[Items listed in a dataset]
⟨

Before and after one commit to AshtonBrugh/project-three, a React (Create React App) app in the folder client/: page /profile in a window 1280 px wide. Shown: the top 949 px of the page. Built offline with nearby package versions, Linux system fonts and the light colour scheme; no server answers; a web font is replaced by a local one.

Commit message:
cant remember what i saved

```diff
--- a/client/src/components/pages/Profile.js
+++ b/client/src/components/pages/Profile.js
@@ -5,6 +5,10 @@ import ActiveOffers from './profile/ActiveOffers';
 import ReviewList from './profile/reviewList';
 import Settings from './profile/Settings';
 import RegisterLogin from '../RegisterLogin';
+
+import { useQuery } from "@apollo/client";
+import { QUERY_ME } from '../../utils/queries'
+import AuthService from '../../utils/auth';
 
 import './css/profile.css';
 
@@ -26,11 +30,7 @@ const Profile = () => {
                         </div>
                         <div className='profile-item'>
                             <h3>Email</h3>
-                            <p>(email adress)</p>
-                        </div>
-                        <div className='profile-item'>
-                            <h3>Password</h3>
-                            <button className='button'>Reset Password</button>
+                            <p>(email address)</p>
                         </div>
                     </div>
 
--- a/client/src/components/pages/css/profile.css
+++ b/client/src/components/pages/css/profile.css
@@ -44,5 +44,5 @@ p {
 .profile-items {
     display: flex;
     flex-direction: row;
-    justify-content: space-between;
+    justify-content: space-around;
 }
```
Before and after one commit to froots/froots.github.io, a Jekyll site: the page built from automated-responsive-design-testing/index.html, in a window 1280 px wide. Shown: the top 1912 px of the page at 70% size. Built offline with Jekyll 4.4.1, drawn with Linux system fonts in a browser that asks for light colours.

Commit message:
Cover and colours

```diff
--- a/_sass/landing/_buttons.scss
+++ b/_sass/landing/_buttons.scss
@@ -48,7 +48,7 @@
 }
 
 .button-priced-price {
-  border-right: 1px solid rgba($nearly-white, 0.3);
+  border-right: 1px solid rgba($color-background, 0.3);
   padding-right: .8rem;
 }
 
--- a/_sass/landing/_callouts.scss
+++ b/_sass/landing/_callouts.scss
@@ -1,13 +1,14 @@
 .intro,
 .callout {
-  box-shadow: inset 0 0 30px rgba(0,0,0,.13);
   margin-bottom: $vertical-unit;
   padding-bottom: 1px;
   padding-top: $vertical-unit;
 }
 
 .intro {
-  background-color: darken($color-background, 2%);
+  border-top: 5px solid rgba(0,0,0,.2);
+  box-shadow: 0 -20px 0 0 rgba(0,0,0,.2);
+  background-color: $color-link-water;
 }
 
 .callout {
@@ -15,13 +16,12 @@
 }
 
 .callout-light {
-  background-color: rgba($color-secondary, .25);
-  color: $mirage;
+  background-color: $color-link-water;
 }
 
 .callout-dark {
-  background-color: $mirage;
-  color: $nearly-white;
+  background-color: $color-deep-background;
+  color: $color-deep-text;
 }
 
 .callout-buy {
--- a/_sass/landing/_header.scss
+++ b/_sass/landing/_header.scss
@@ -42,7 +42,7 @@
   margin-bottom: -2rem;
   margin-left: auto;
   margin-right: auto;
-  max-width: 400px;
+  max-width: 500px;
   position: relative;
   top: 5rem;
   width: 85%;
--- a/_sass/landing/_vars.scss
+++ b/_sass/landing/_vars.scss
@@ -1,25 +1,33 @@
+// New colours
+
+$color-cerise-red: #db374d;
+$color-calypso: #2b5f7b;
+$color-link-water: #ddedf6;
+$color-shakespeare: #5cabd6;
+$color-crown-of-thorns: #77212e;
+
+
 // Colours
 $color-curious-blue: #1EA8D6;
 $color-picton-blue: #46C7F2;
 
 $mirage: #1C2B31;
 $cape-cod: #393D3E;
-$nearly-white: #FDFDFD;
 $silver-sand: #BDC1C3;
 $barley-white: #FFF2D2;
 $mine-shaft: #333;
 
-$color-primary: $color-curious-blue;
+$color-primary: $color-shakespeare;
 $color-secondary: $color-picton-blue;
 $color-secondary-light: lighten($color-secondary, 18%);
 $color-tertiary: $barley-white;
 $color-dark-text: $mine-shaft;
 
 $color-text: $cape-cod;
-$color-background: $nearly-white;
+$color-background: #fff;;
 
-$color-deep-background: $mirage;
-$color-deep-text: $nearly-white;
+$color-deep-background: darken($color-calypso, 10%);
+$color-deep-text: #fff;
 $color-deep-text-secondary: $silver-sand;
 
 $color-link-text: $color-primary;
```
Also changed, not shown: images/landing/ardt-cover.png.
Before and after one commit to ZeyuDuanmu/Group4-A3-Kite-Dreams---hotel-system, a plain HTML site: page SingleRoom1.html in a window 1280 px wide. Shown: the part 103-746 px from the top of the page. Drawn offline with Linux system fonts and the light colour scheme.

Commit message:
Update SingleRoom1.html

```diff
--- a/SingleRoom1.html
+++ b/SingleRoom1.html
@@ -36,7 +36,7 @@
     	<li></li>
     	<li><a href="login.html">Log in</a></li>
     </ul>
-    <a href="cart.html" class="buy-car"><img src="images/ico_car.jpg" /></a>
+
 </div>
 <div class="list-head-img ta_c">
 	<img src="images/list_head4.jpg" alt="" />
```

⟩

→ Activity: Your answer must be a copy of every line in the data above that holds the string "landing".

→ Solution for this task:
--- a/_sass/landing/_buttons.scss
+++ b/_sass/landing/_buttons.scss
--- a/_sass/landing/_callouts.scss
+++ b/_sass/landing/_callouts.scss
--- a/_sass/landing/_header.scss
+++ b/_sass/landing/_header.scss
--- a/_sass/landing/_vars.scss
+++ b/_sass/landing/_vars.scss
Also changed, not shown: images/landing/ardt-cover.png.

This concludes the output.